By reducing food waste, we can protect both our health and the environment
If no action is taken, the cost to Australia will be 87.7 Billion in ten years. Australia’s number one cause of illness is preventable chronic disease. Conditions such as obesity, type 2 diabetes, cancer, high blood pressure, stroke, and coronary heart disease can be linked to unhealthy diets and lifestyles.
We can also tackle the two issues of obesity and food wastage together.
Avoid overconsumption of food.
The consumption of excess food is not nutritionally necessary, uses precious resources in the food system, and manifests itself as obesity and overweight.
The first of the Australian Dietary Guidelines is
For a healthy weight to be achieved and maintained, you should choose foods and beverages that are nutritious and meet your energy requirements.
In 2013, scientists defined three principles for a sustainable and healthy diet. The first principle was:
Food that exceeds a person’s energy requirements is an environmental burden, causing greenhouse gasses to be released into the atmosphere, the use of natural resources, and putting pressure on biodiversity.
Reduce consumption of processed, packaged foods.
Foods that are ultra-processed not only promote obesity but also pose a serious threat to the environment. It is not just the production and distribution of these products that harm our planet, but also their disposal. The packaging of food (bottles and containers, as well as wrappers) makes up almost two thirds by volume of the total packaging waste.
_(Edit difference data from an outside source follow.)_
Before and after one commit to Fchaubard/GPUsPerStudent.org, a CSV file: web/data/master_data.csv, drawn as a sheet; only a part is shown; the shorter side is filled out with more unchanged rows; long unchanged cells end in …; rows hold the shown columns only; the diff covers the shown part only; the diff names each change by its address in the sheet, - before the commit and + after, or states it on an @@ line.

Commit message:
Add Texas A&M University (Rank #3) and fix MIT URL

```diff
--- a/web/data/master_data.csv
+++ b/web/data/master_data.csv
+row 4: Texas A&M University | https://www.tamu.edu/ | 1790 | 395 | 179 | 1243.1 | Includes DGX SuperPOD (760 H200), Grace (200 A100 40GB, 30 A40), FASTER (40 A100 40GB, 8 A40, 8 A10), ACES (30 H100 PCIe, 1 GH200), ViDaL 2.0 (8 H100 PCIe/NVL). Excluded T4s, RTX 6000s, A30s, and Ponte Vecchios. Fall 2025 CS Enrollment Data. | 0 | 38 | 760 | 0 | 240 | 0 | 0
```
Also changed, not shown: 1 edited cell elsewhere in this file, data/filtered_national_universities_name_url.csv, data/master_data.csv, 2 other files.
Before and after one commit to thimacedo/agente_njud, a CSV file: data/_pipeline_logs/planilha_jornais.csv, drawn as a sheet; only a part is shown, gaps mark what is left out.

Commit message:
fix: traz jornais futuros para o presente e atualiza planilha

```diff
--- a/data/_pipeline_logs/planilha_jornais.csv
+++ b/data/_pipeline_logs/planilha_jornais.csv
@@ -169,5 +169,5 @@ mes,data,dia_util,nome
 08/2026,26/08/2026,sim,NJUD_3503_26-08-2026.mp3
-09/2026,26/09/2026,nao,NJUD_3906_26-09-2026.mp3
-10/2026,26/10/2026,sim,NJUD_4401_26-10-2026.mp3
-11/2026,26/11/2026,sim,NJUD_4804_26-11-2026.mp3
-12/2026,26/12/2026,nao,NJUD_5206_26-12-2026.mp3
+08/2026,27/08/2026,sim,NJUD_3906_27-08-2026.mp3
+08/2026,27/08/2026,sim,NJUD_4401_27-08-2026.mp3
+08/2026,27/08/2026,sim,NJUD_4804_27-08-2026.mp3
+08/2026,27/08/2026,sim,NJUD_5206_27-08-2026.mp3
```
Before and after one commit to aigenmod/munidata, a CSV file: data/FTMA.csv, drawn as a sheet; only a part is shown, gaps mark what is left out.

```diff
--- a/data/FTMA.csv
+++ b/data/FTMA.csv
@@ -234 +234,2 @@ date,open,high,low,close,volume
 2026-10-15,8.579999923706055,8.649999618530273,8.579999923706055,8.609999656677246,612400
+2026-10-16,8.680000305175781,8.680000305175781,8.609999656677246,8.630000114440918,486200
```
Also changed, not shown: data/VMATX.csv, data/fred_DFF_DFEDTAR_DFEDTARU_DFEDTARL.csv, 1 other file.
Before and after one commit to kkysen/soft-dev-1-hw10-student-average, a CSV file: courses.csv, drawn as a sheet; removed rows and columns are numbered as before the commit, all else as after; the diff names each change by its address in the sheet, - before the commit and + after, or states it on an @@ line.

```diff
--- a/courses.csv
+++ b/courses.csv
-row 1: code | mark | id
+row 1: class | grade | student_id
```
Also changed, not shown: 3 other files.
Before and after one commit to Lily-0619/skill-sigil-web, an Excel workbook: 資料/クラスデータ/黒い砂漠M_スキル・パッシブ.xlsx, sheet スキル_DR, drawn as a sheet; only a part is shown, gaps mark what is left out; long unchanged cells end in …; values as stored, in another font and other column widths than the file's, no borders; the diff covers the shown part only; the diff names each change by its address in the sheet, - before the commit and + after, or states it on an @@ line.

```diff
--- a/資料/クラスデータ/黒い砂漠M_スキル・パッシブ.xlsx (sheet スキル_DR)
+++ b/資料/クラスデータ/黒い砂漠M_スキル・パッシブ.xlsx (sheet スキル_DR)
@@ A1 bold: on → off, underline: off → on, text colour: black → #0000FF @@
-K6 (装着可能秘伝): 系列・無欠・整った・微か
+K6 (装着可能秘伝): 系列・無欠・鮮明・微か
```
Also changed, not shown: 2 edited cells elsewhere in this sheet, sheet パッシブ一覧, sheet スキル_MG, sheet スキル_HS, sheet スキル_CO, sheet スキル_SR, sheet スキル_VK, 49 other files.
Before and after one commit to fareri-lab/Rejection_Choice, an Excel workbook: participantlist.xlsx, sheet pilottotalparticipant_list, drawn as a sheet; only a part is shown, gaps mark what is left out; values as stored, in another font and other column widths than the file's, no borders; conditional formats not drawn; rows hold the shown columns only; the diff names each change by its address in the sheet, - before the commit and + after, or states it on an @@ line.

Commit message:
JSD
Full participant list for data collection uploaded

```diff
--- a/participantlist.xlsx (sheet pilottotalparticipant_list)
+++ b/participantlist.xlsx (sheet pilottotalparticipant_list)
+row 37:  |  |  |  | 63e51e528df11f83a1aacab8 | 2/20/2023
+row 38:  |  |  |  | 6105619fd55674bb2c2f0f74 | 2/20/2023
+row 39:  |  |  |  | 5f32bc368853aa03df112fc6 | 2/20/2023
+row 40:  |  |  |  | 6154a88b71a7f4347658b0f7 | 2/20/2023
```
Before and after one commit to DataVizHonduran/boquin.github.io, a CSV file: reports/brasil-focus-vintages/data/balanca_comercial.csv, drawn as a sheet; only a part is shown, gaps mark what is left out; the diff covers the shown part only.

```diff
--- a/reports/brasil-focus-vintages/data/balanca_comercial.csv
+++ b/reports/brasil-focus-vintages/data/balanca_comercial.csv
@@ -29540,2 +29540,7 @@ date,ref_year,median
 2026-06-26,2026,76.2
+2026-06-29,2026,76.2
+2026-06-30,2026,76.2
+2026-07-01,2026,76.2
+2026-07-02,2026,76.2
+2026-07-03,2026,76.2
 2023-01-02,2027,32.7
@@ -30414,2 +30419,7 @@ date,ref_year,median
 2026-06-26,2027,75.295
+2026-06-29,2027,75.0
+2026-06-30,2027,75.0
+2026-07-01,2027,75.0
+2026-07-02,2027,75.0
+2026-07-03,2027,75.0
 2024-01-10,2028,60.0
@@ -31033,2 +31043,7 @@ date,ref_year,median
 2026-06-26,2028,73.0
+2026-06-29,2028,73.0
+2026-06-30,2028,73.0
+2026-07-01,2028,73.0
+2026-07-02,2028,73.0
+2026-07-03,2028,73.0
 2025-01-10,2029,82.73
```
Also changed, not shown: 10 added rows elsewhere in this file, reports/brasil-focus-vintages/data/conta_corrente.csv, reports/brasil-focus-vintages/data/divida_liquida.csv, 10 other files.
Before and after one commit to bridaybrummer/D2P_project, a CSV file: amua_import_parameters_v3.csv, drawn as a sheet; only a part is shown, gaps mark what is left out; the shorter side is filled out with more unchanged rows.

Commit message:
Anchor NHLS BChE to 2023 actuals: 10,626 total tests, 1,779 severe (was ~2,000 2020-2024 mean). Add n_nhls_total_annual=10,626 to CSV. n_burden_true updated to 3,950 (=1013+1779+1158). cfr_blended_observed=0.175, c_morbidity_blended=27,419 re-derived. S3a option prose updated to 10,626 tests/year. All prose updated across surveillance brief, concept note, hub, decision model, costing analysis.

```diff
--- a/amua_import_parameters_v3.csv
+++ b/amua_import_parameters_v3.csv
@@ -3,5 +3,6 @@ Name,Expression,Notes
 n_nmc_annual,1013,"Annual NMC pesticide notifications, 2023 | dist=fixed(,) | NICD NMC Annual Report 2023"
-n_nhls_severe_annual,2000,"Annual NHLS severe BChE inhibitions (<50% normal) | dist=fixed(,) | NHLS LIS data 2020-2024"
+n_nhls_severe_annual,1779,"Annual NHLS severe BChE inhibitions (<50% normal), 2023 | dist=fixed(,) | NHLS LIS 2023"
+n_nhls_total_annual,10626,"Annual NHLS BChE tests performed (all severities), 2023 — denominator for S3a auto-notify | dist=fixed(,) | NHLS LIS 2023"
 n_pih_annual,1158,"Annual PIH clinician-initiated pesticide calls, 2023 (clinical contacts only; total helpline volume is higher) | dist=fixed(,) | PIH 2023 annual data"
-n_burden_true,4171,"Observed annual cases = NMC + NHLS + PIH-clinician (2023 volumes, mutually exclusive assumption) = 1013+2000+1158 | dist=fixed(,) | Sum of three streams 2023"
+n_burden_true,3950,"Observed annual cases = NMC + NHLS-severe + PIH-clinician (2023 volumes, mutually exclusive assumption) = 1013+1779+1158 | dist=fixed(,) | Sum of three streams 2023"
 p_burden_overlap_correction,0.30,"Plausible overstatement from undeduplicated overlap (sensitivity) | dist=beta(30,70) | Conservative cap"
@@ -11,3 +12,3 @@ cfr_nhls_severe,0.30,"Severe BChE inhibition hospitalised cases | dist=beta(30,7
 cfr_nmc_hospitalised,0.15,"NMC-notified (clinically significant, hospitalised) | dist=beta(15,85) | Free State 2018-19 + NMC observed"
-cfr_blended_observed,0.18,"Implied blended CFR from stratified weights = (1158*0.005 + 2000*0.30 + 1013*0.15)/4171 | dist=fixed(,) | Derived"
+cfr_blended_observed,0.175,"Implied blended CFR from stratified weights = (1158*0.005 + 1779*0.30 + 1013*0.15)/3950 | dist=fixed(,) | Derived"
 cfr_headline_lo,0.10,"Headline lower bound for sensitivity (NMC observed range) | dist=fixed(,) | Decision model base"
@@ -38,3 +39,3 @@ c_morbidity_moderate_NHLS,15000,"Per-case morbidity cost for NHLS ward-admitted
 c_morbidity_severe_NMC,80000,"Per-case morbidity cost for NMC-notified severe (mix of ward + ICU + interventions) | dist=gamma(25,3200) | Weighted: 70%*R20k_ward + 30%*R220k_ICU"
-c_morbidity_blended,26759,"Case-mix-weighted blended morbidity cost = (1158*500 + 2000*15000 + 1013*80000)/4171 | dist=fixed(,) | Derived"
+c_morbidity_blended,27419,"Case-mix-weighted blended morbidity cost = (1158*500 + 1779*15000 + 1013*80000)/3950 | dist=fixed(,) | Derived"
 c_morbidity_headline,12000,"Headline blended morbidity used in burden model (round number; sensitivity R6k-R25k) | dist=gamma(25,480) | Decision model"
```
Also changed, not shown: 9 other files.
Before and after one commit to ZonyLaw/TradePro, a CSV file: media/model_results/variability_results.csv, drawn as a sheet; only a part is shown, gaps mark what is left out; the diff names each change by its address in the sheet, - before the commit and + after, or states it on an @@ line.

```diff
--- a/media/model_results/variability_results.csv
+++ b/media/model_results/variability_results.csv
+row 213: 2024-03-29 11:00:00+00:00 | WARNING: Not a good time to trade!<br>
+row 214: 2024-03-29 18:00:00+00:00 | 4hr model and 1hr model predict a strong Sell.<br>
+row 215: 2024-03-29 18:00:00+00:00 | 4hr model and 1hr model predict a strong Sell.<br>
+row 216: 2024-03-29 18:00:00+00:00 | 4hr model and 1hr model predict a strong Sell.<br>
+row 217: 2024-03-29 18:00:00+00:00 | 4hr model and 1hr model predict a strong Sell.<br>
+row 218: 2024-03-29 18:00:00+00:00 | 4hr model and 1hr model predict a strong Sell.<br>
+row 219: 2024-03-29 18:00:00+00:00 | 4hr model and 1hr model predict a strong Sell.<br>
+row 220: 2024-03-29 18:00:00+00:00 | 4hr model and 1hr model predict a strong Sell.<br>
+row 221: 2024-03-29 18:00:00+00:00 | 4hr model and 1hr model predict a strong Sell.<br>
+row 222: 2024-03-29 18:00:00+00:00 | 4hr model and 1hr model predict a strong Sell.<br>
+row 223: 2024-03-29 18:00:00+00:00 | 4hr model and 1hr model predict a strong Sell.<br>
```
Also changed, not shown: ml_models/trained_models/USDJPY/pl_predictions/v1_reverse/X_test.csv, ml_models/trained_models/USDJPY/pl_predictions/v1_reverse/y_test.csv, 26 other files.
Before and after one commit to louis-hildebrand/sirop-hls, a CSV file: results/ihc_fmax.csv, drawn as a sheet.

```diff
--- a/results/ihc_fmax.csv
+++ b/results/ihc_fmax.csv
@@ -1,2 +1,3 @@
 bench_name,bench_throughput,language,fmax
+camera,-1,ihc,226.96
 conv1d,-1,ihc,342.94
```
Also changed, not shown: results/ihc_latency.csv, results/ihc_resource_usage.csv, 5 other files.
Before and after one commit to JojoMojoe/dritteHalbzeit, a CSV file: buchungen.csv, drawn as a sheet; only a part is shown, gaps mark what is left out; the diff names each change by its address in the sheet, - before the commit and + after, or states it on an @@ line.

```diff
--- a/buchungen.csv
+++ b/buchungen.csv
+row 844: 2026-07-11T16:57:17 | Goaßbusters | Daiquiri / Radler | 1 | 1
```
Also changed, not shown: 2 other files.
These ultra-processed food products are high in salt, sugar, fat, calories, and refined sugar. They dominate Australia’s supply of food. These products are marketed and formulated to encourage overconsumption in Australia. This contributes to the obesity epidemic.
Foods that are processed encourage overconsumption, and the packaging is left behind. From www.shutterstock.com
Dietary recommendations for a healthy and sustainable lifestyle encourage the consumption of less processed food, especially those that are highly processed, packaged, and high in energy. It reduces the likelihood of developing dietary imbalances as well as the waste of resources.
Michael Pollan, the author of, said: “Don’t consume anything that your great-grandmother would not recognize as food.”
So what do we need “o do?
The federal government’s National Food Waste Strategy is aiming to reduce food waste by half in Augovernment’s030. A Research Centre has been allocated A$133 Million over the next ten years to help the environment, health sector, and economy work together in order to tackle food waste and obesity.
In their dietary recommendations, other countries such as Brazil or the United Kingdom also acknowledge the relationship between health and sustainability.
Brazil’s five principles state that recommendations for diet must consider the social impact of the production and distribution methods. Qatar’s national dietary guidelines state explicitly, ” Reduce leftovers and waste.”